    And as I said before Noah – just who in their right mind is giving a AAA player from 2 years ago a guaranteed MLB contract. Ryan Spilborghs – aka, the reason Murton was relegated to AAA in Colorado – can’t get a contract right now. Conor Jackson, Austin Kearns can’t. Felix Pie, Brett Carroll, Eric Patterson, Ryan Langerhans – all minor league deals. Brad Hawpe is about to get a minor league deal. But somehow Murton would get an MLB one? Not likely.

    Murton has even said as much, the biggest reason he doesn’t want to come back is because at best he’d be competing for a roster spot with incredibly minimal at-bats (i.e., not a guaranteed roster spot) – and if he was relegated to the minors again (very likely) he’d be competing for playing time with much younger guys (the Jason Dubois role). He doesn’t want to come back because no one wants him on their 25-man roster bad enough to guarantee it.

  • Buddy

    If Juan “out machine” Pierre can still get a Major League job, so can Matt Murton.

  • Doc Raker

    Great job on this Chet. It is hard to know why the Cubs didn’t keep Murton around but the ‘investment’ angle is very possible. I think the investment angle is more prominent in front office decisions than we will ever know and I thank you for bringing it to our attention in this possible scenario. Matt Murton was a solid hitter, a bit of a ground ball machine but a very sound fundamental hitter. He lacked 30+ power which is what corner outfielders need. Had Murton been a 2b man he would still be in the league making millions. I think Murton’s outfield position didn’t match the type of hitter he was and that may have something to do with his short stints in the bigs. I remember how the baseball people talked about changing his swing plane to help him drive the ball into the air in hope of more power. Lack f investment plus lack of power was Mur

  • Doc Raker

    Lack of investment and lack of power was Murton’s big league demise. Moral- teach your kids how to play middle infield in case they grow up to have no power.


    What a stupid reason to get rid of him. Power cn be acquired as his career progresses.

  • Jedi

    Pierre, for all his faults, has an elite skill (speed). Murton didn’t have a single elite skill. Plus Pierre had earned a big contract that meant he wouldn’t get released or sent to Japan. It’s better to be great at one thing than mediocre at everything.

  • Doc Raker

    True Jedi, being elite at one skill makes you a better fit for 1 particular position.

  • Dusty Baylor

    Murton in LF 2006-2011 at a much cheaper cost than Soriano?
    Even if he didn’t develop much more, if he put up .285/.360/.440 with 15 HR and 70 RBI…at least the Cubs wouldn’t be hamstrung with that horrible deal. Eh….I suppose it doesn’t matter anyway…..
    Sori was good in 2007.

  • cap’n obvious

    I’d have to say Murton should be considered an elite contact hitter by now. He might not have been in ’08, but clearly the guy can hit.
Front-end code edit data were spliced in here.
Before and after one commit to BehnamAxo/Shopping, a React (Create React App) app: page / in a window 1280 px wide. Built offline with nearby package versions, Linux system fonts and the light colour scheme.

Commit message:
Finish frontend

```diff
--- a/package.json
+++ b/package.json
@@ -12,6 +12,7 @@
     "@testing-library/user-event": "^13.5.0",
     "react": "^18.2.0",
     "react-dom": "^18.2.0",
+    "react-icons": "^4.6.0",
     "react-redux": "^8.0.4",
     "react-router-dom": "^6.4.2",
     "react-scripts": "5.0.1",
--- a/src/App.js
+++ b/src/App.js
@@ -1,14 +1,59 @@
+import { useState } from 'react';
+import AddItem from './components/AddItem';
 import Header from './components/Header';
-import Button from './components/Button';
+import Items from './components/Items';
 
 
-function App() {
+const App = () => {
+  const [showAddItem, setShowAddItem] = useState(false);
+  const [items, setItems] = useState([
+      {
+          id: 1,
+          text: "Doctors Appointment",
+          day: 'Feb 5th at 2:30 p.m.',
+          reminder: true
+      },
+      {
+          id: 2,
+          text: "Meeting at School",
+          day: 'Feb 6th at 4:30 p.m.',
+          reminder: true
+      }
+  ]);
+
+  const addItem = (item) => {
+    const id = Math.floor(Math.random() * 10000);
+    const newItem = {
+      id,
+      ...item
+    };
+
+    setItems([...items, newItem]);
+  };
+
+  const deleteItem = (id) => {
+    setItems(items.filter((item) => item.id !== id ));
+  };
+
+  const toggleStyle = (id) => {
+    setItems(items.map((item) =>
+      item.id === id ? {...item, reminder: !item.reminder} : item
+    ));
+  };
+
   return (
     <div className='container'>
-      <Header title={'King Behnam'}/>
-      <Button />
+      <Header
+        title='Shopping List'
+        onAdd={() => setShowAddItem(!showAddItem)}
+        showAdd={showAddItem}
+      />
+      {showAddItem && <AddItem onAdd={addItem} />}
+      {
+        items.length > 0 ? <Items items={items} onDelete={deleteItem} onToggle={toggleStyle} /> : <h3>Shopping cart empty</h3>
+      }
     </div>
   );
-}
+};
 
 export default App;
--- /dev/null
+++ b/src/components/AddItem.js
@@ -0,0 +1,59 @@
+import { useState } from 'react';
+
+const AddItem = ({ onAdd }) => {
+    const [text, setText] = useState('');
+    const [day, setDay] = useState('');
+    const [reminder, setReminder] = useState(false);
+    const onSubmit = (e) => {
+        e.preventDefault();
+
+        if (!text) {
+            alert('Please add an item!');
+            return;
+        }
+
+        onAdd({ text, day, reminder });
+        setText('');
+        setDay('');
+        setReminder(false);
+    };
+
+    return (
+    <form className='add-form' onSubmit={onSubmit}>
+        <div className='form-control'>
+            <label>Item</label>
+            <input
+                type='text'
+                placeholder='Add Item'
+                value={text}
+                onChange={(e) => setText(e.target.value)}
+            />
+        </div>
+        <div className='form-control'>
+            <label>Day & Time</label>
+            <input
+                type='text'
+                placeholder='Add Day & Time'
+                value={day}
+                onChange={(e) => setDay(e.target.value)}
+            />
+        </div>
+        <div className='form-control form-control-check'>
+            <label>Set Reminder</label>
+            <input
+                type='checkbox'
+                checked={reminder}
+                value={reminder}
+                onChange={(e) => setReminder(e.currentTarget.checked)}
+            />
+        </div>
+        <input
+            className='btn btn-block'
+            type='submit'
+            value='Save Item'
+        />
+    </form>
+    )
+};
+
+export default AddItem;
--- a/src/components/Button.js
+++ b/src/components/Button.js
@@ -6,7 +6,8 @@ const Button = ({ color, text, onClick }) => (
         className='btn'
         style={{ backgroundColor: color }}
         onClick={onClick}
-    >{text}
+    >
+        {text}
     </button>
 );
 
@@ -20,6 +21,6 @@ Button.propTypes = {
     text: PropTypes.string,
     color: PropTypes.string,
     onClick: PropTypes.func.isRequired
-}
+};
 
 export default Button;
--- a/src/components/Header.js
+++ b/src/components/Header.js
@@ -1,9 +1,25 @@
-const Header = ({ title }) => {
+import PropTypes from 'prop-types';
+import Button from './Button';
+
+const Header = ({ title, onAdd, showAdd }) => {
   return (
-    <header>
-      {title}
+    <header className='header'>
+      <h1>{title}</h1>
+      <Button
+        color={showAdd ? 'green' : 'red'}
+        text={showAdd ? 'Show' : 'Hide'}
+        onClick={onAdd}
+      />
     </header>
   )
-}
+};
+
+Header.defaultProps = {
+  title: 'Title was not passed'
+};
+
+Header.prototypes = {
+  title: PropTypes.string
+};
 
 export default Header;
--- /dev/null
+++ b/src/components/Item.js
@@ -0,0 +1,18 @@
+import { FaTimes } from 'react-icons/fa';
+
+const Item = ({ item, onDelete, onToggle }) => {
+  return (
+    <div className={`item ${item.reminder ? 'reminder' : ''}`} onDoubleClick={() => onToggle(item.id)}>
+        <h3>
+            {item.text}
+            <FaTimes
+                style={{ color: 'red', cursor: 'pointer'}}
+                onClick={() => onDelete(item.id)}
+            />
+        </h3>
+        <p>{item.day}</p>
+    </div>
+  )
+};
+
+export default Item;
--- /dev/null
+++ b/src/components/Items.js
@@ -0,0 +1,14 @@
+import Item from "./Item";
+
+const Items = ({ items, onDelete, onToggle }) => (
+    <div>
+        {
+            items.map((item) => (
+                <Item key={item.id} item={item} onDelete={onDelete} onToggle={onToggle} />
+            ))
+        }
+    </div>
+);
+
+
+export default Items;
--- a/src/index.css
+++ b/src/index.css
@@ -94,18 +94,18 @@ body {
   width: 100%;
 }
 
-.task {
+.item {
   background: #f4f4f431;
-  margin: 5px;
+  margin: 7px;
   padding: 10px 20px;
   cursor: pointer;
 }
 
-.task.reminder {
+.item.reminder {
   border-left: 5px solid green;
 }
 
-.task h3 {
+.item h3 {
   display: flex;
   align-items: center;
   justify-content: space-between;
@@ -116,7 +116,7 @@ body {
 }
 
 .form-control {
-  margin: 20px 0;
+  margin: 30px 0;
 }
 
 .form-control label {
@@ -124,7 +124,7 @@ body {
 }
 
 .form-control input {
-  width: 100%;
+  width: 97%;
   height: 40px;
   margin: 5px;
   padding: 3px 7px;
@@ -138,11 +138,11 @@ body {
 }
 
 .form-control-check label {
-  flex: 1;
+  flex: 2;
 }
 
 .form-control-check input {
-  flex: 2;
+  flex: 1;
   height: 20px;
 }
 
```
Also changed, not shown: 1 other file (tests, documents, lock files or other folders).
The Japanese professional league might lack flamethrowers night in and night out, but they know how to pitch over there, and Murton has been a raker over there. Not a raker with a phoropter and a buncha crappy glasses for sale…but a real hitter.